» **Source data**

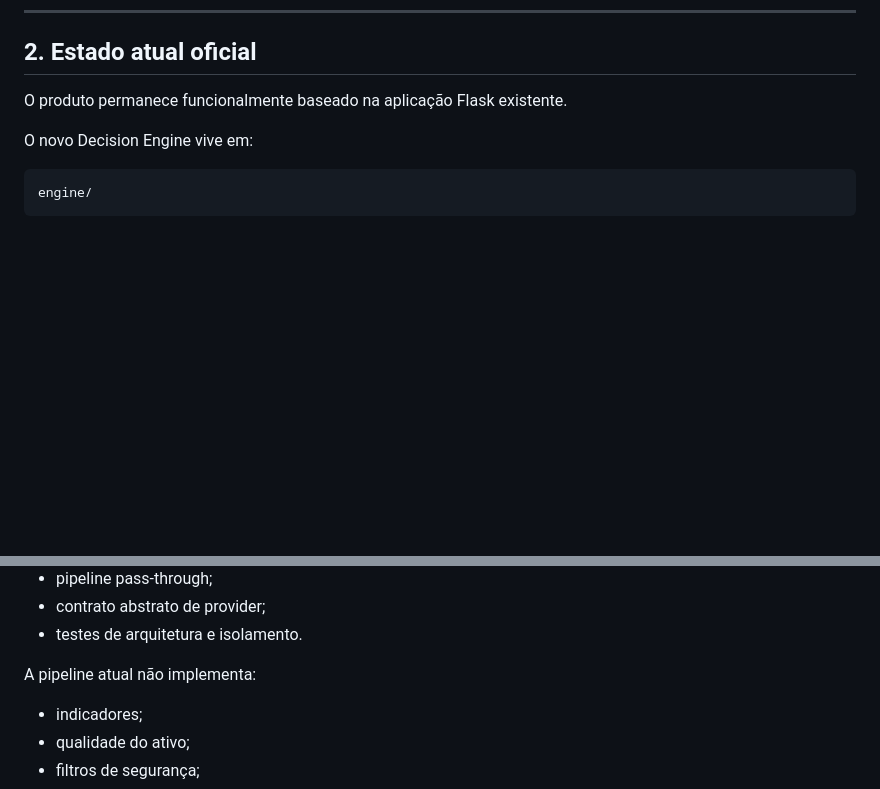
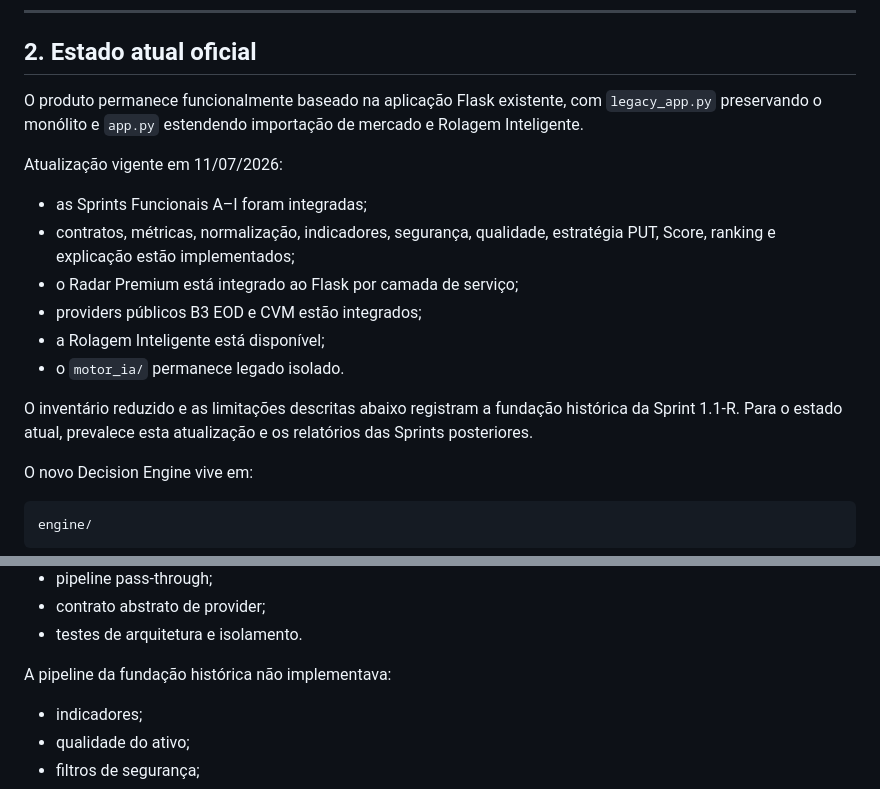
Before and after one commit to andrefcsj/FaculdadeMaria, a Markdown page: docs/DECISION_ENGINE_SPEC.md, 2 parts joined by grey strips. Rendered like a GitHub page; blank space fills up the shorter version.

Commit message:
Dashboard Executivo: atualiza docs/DECISION_ENGINE_SPEC.md

```diff
--- a/docs/DECISION_ENGINE_SPEC.md
+++ b/docs/DECISION_ENGINE_SPEC.md
@@ -20,7 +20,18 @@ O Decision Engine é um mecanismo de apoio analítico, explicável, auditável e
 
 ## 2. Estado atual oficial
 
-O produto permanece funcionalmente baseado na aplicação Flask existente.
+O produto permanece funcionalmente baseado na aplicação Flask existente, com `legacy_app.py` preservando o monólito e `app.py` estendendo importação de mercado e Rolagem Inteligente.
+
+Atualização vigente em 11/07/2026:
+
+- as Sprints Funcionais A–I foram integradas;
+- contratos, métricas, normalização, indicadores, segurança, qualidade, estratégia PUT, Score, ranking e explicação estão implementados;
+- o Radar Premium está integrado ao Flask por camada de serviço;
+- providers públicos B3 EOD e CVM estão integrados;
+- a Rolagem Inteligente está disponível;
+- o `motor_ia/` permanece legado isolado.
+
+O inventário reduzido e as limitações descritas abaixo registram a fundação histórica da Sprint 1.1-R. Para o estado atual, prevalece esta atualização e os relatórios das Sprints posteriores.
 
 O novo Decision Engine vive em:
 
@@ -55,7 +66,7 @@ A fundação atual oferece:
 - contrato abstrato de provider;
 - testes de arquitetura e isolamento.
 
-A pipeline atual não implementa:
+A pipeline da fundação histórica não implementava:
 
 - indicadores;
 - qualidade do ativo;
```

» **What is required**
Those lines above that contain the string "docs" should be returned.

» **Output for this task**
Before and after one commit to andrefcsj/FaculdadeMaria, a Markdown page: docs/DECISION_ENGINE_SPEC.md, 2 parts joined by grey strips. Rendered like a GitHub page; blank space fills up the shorter version.
Dashboard Executivo: atualiza docs/DECISION_ENGINE_SPEC.md
--- a/docs/DECISION_ENGINE_SPEC.md
+++ b/docs/DECISION_ENGINE_SPEC.md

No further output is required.